### TASK ITEM
Your task is to extract every entry that follows word for word while excluding the pictures.

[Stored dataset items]
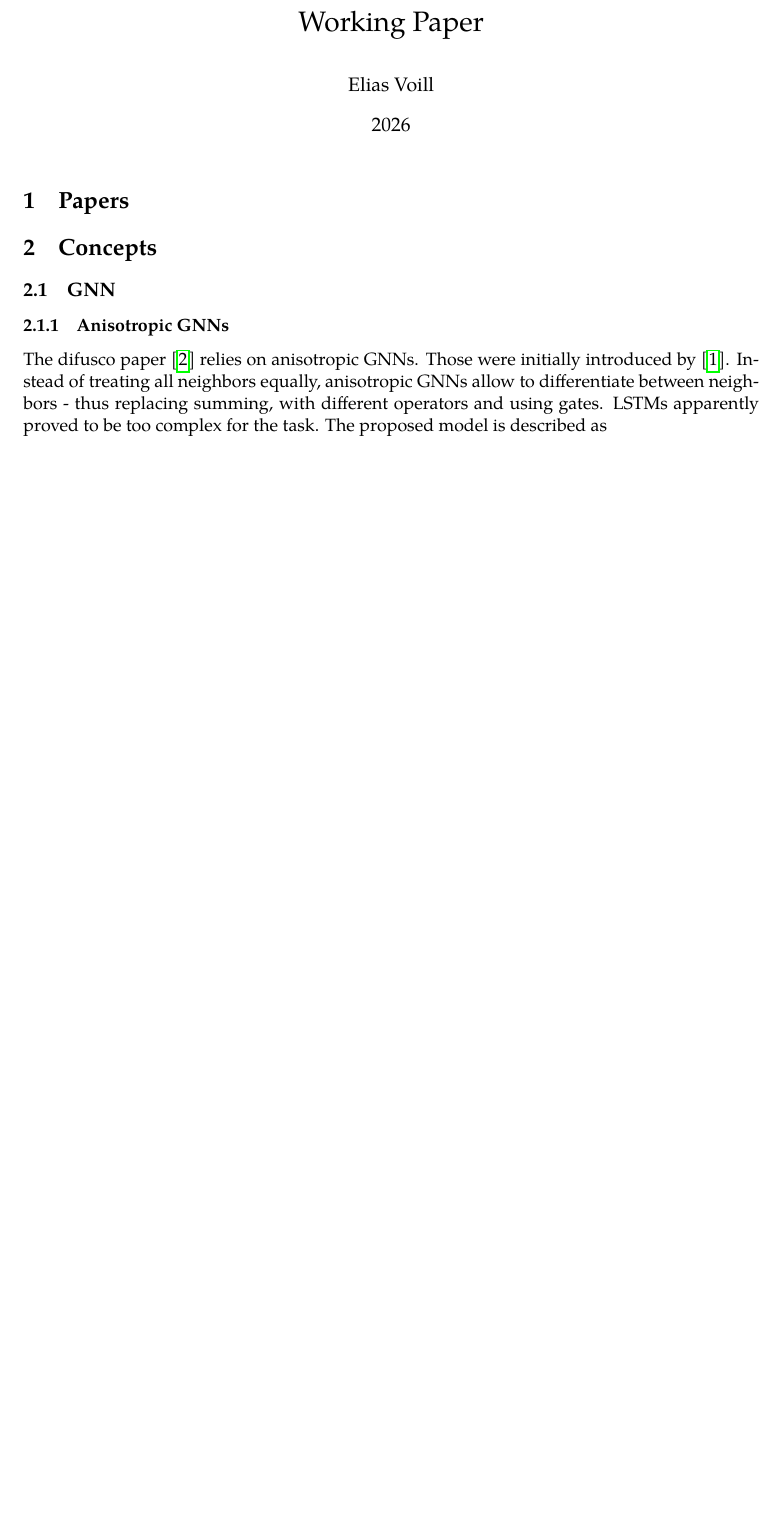
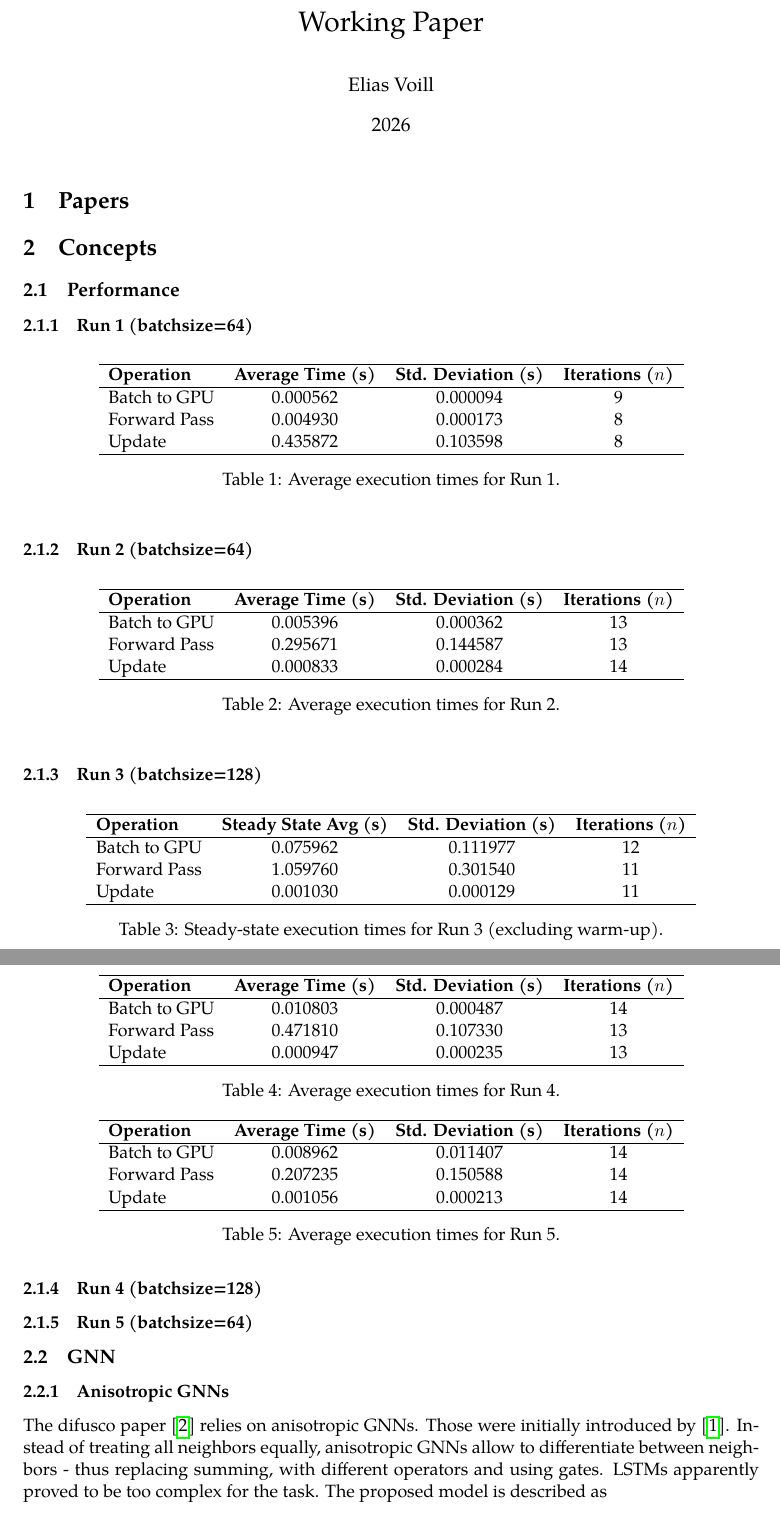
Before and after one commit to suessfeld/DiFoG, a LaTeX document (workspace/working-paper.tex, which reads workspace/content/concepts/performance.tex): part of page 1 of 5 before the commit and two parts of pages 1 and 2 of 6 after it, the two joined at a grey line, cut so that both start at the same text, the shorter picture padded with empty space. Compiled offline with pdfLaTeX.

```diff
--- /dev/null
+++ b/workspace/content/concepts/performance.tex
@@ -0,0 +1,71 @@
+\subsection{Performance}
+
+\subsubsection{Run 1 (batchsize=64)}
+\begin{table}[!ht]
+\centering
+\begin{tabular}{lccc}
+\hline
+\textbf{Operation} & \textbf{Average Time (s)} & \textbf{Std. Deviation (s)} & \textbf{Iterations ($n$)} \\ \hline
+Batch to GPU       & 0.000562                  & 0.000094                    & 9                         \\
+Forward Pass       & 0.004930                  & 0.000173                    & 8                         \\
+Update             & 0.435872                  & 0.103598                    & 8                         \\ \hline
+\end{tabular}
+\caption{Average execution times for Run 1.}
+\label{tab:run1}
+\end{table}
+
+\subsubsection{Run 2 (batchsize=64)}
+\begin{table}[!ht]
+\centering
+\begin{tabular}{lccc}
+\hline
+\textbf{Operation} & \textbf{Average Time (s)} & \textbf{Std. Deviation (s)} & \textbf{Iterations ($n$)} \\ \hline
+Batch to GPU       & 0.005396                  & 0.000362                    & 13                        \\
+Forward Pass       & 0.295671                  & 0.144587                    & 13                        \\
+Update             & 0.000833                  & 0.000284                    & 14                        \\ \hline
+\end{tabular}
+\caption{Average execution times for Run 2.}
+\label{tab:run2}
+\end{table}
+
+\subsubsection{Run 3 (batchsize=128)}
+\begin{table}[!ht]
+\centering
+\begin{tabular}{lccc}
+\hline
+\textbf{Operation} & \textbf{Steady State Avg (s)} & \textbf{Std. Deviation (s)} & \textbf{Iterations ($n$)} \\ \hline
+Batch to GPU       & 0.075962                      & 0.111977                    & 12                        \\
+Forward Pass       & 1.059760                      & 0.301540                    & 11                        \\
+Update             & 0.001030                      & 0.000129                    & 11                        \\ \hline
+\end{tabular}
+\caption{Steady-state execution times for Run 3 (excluding warm-up).}
+\label{tab:run3}
+\end{table}
+
+\subsubsection{Run 4 (batchsize=128)}
+\begin{table}[!ht]
+\centering
+\begin{tabular}{lccc}
+\hline
+\textbf{Operation} & \textbf{Average Time (s)} & \textbf{Std. Deviation (s)} & \textbf{Iterations ($n$)} \\ \hline
+Batch to GPU       & 0.010803                  & 0.000487                    & 14                        \\
+Forward Pass       & 0.471810                  & 0.107330                    & 13                        \\
+Update             & 0.000947                  & 0.000235                    & 13                        \\ \hline
+\end{tabular}
+\caption{Average execution times for Run 4.}
+\label{tab:run4}
+\end{table}
+
+\subsubsection{Run 5 (batchsize=64)}
+\begin{table}[!ht]
+\centering
+\begin{tabular}{lccc}
+\hline
+\textbf{Operation} & \textbf{Average Time (s)} & \textbf{Std. Deviation (s)} & \textbf{Iterations ($n$)} \\ \hline
+Batch to GPU       & 0.008962                  & 0.011407                    & 14                        \\
+Forward Pass       & 0.207235                  & 0.150588                    & 14                        \\
+Update             & 0.001056                  & 0.000213                    & 14                        \\ \hline
+\end{tabular}
+\caption{Average execution times for Run 5.}
+\label{tab:run5}
+\end{table}
```
Also changed, not shown: Project.toml (+4 -4 lines), workspace/working-paper.tex (+1 -0 lines), 15 other files.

### SOLUTION TO THIS TASK
Before and after one commit to suessfeld/DiFoG, a LaTeX document (workspace/working-paper.tex, which reads workspace/content/concepts/performance.tex): part of page 1 of 5 before the commit and two parts of pages 1 and 2 of 6 after it, the two joined at a grey line, cut so that both start at the same text, the shorter picture padded with empty space. Compiled offline with pdfLaTeX.

```diff
--- /dev/null
+++ b/workspace/content/concepts/performance.tex
@@ -0,0 +1,71 @@
+\subsection{Performance}
+
+\subsubsection{Run 1 (batchsize=64)}
+\begin{table}[!ht]
+\centering
+\begin{tabular}{lccc}
+\hline
+\textbf{Operation} & \textbf{Average Time (s)} & \textbf{Std. Deviation (s)} & \textbf{Iterations ($n$)} \\ \hline
+Batch to GPU       & 0.000562                  & 0.000094                    & 9                         \\
+Forward Pass       & 0.004930                  & 0.000173                    & 8                         \\
+Update             & 0.435872                  & 0.103598                    & 8                         \\ \hline
+\end{tabular}
+\caption{Average execution times for Run 1.}
+\label{tab:run1}
+\end{table}
+
+\subsubsection{Run 2 (batchsize=64)}
+\begin{table}[!ht]
+\centering
+\begin{tabular}{lccc}
+\hline
+\textbf{Operation} & \textbf{Average Time (s)} & \textbf{Std. Deviation (s)} & \textbf{Iterations ($n$)} \\ \hline
+Batch to GPU       & 0.005396                  & 0.000362                    & 13                        \\
+Forward Pass       & 0.295671                  & 0.144587                    & 13                        \\
+Update             & 0.000833                  & 0.000284                    & 14                        \\ \hline
+\end{tabular}
+\caption{Average execution times for Run 2.}
+\label{tab:run2}
+\end{table}
+
+\subsubsection{Run 3 (batchsize=128)}
+\begin{table}[!ht]
+\centering
+\begin{tabular}{lccc}
+\hline
+\textbf{Operation} & \textbf{Steady State Avg (s)} & \textbf{Std. Deviation (s)} & \textbf{Iterations ($n$)} \\ \hline
+Batch to GPU       & 0.075962                      & 0.111977                    & 12                        \\
+Forward Pass       & 1.059760                      & 0.301540                    & 11                        \\
+Update             & 0.001030                      & 0.000129                    & 11                        \\ \hline
+\end{tabular}
+\caption{Steady-state execution times for Run 3 (excluding warm-up).}
+\label{tab:run3}
+\end{table}
+
+\subsubsection{Run 4 (batchsize=128)}
+\begin{table}[!ht]
+\centering
+\begin{tabular}{lccc}
+\hline
+\textbf{Operation} & \textbf{Average Time (s)} & \textbf{Std. Deviation (s)} & \textbf{Iterations ($n$)} \\ \hline
+Batch to GPU       & 0.010803                  & 0.000487                    & 14                        \\
+Forward Pass       & 0.471810                  & 0.107330                    & 13                        \\
+Update             & 0.000947                  & 0.000235                    & 13                        \\ \hline
+\end{tabular}
+\caption{Average execution times for Run 4.}
+\label{tab:run4}
+\end{table}
+
+\subsubsection{Run 5 (batchsize=64)}
+\begin{table}[!ht]
+\centering
+\begin{tabular}{lccc}
+\hline
+\textbf{Operation} & \textbf{Average Time (s)} & \textbf{Std. Deviation (s)} & \textbf{Iterations ($n$)} \\ \hline
+Batch to GPU       & 0.008962                  & 0.011407                    & 14                        \\
+Forward Pass       & 0.207235                  & 0.150588                    & 14                        \\
+Update             & 0.001056                  & 0.000213                    & 14                        \\ \hline
+\end{tabular}
+\caption{Average execution times for Run 5.}
+\label{tab:run5}
+\end{table}
```
Also changed, not shown: Project.toml (+4 -4 lines), workspace/working-paper.tex (+1 -0 lines), 15 other files.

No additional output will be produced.